▶ _TO DO_
With the records as your source, report how many lines contain "index". Add no other words.
━━━━━ SUPPLIED DATA
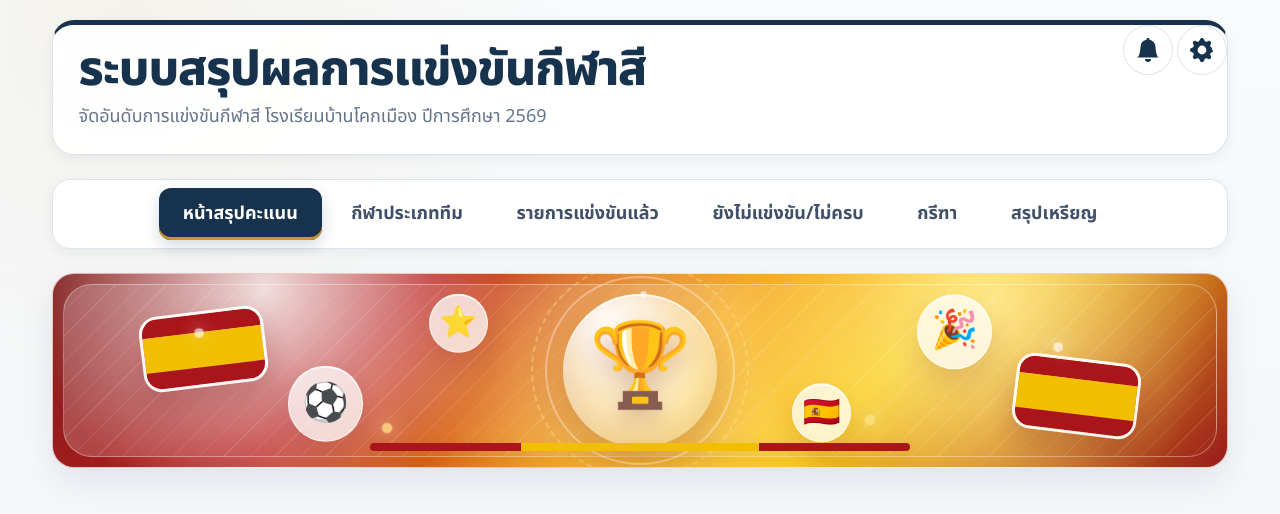
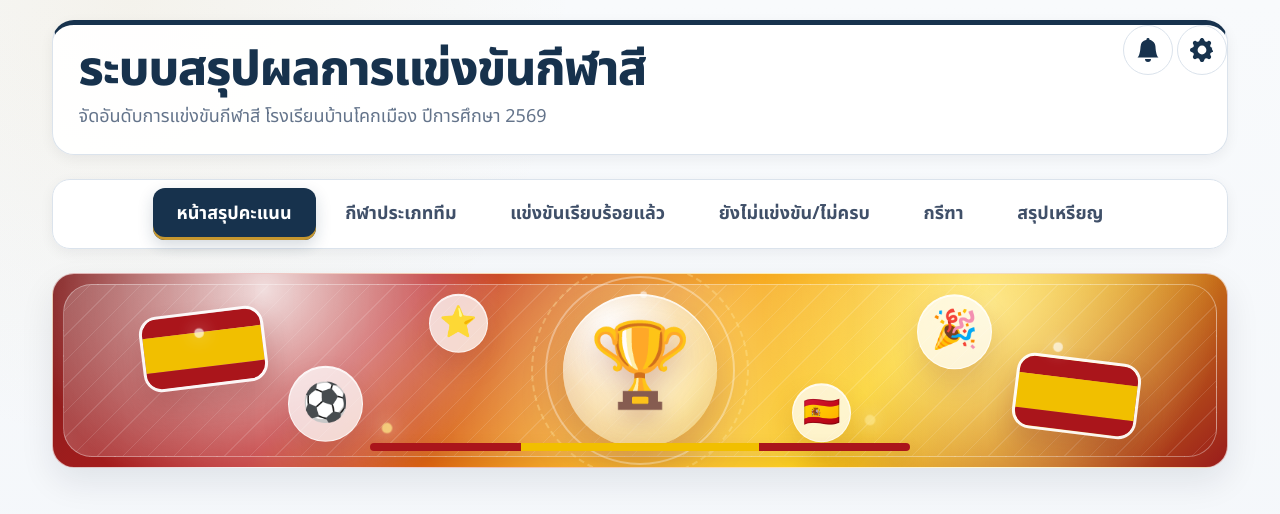
Before and after one commit to FromMeToU/SportDay-Admin-82861074, a plain HTML site: page index.html in a window 1280 px wide. Drawn offline with nearby package versions, Linux system fonts and the light colour scheme; no server answers.

Commit message:
index.html

```diff
--- a/index.html
+++ b/index.html
@@ -1238,7 +1238,7 @@
         <nav class="flex flex-wrap justify-center border-b-2 border-gray-200 mb-6">
             <button data-tab="main" class="tab-btn active text-lg font-semibold py-3 px-6 border-b-4 border-transparent hover:bg-amber-50 rounded-t-lg">หน้าสรุปคะแนน</button>
             <button data-tab="sports" class="tab-btn text-lg font-semibold py-3 px-6 border-b-4 border-transparent hover:bg-amber-50 rounded-t-lg">กีฬาประเภททีม</button>
-            <button data-tab="played" class="tab-btn text-lg font-semibold py-3 px-6 border-b-4 border-transparent hover:bg-amber-50 rounded-t-lg">รายการแข่งขันแล้ว</button>
+            <button data-tab="played" class="tab-btn text-lg font-semibold py-3 px-6 border-b-4 border-transparent hover:bg-amber-50 rounded-t-lg">แข่งขันเรียบร้อยแล้ว</button>
             <button data-tab="incomplete" class="tab-btn text-lg font-semibold py-3 px-6 border-b-4 border-transparent hover:bg-amber-50 rounded-t-lg">ยังไม่แข่งขัน/ไม่ครบ</button>
             <button data-tab="athletics" class="tab-btn text-lg font-semibold py-3 px-6 border-b-4 border-transparent hover:bg-amber-50 rounded-t-lg">กรีฑา</button>
             <button data-tab="summary" id="summary-tab-btn" class="tab-btn text-lg font-semibold py-3 px-6 border-b-4 border-transparent hover:bg-amber-50 rounded-t-lg">สรุปเหรียญ</button>
```
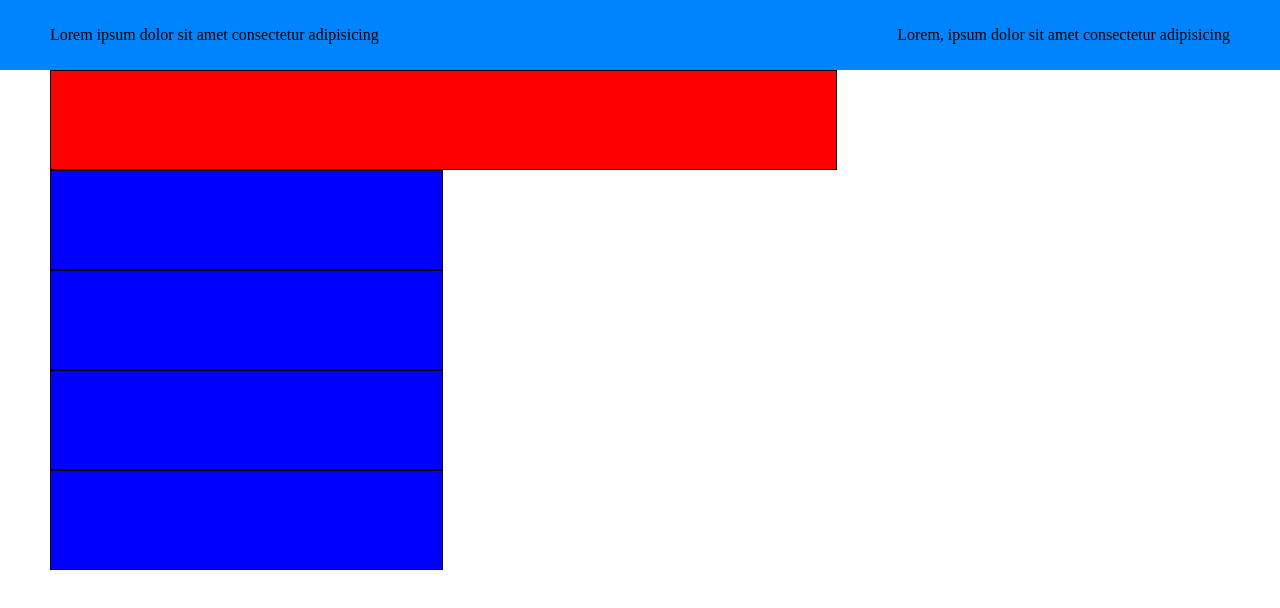
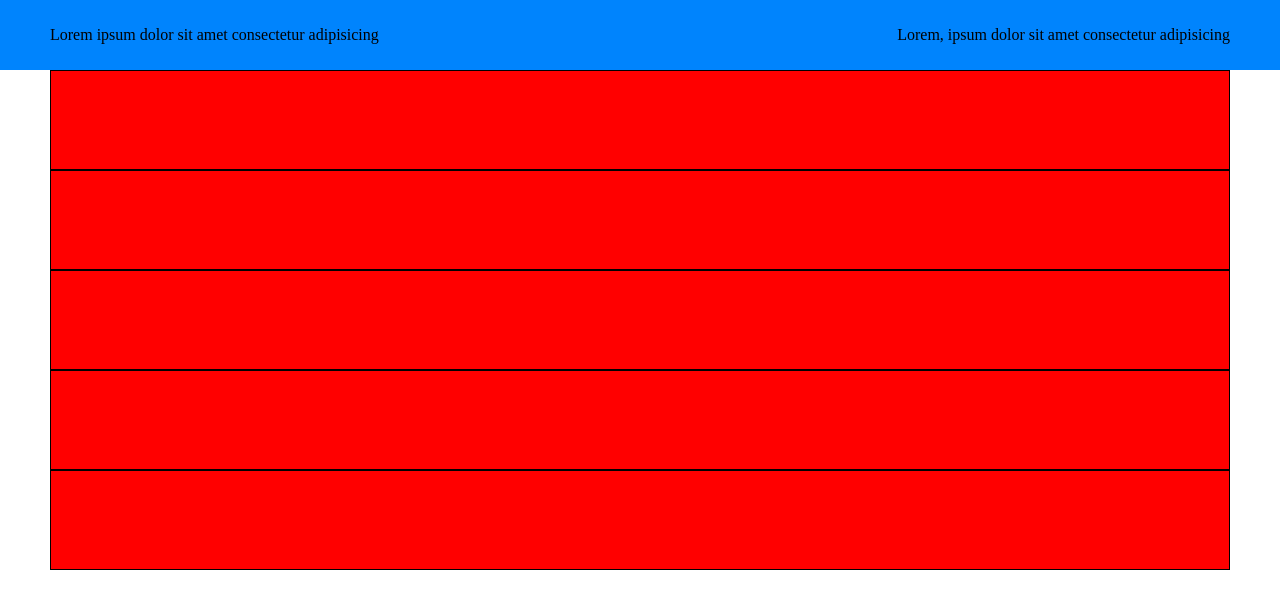
Before and after one commit to fabiomuzzu/htmlcss-responsive-layout, a plain HTML site: page index.html in a window 1280 px wide. Drawn offline with Linux system fonts and the light colour scheme.

Commit message:
[FIX] s1 block section

```diff
--- a/css/style.css
+++ b/css/style.css
@@ -25,17 +25,13 @@
     width: 50%;
 }
 
-.col-66{
-    width: calc(100% / 3 * 2);
+.col-s1{
+    width: 100%;
     height: 100px;
     background-color: red;
 }
 
-.col-33{
-    width: calc(100% / 3);
-    height: 100px;
-    background-color: blue;
-}
+
 /* BG COLOR */
 
 /* BORDER */
--- a/index.html
+++ b/index.html
@@ -29,19 +29,19 @@
            <!-- SEZIONE 1 -->
            <div class="container" id="section1">
                 <div class="row padding0-50">
-                    <div class="col-66 border">
+                    <div class="col-s1 border">
 
                     </div>
-                    <div class="col-33 border">
+                    <div class="col-s1 border">
 
                     </div>
-                    <div class="col-33 border">
+                    <div class="col-s1 border">
 
                     </div>
-                    <div class="col-33 border">
+                    <div class="col-s1 border">
 
                     </div>
-                    <div class="col-33 border">
+                    <div class="col-s1 border">
 
                     </div>
                 </div>
```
━━━━━━━━━━
▶ _WRITTEN REPLY_
7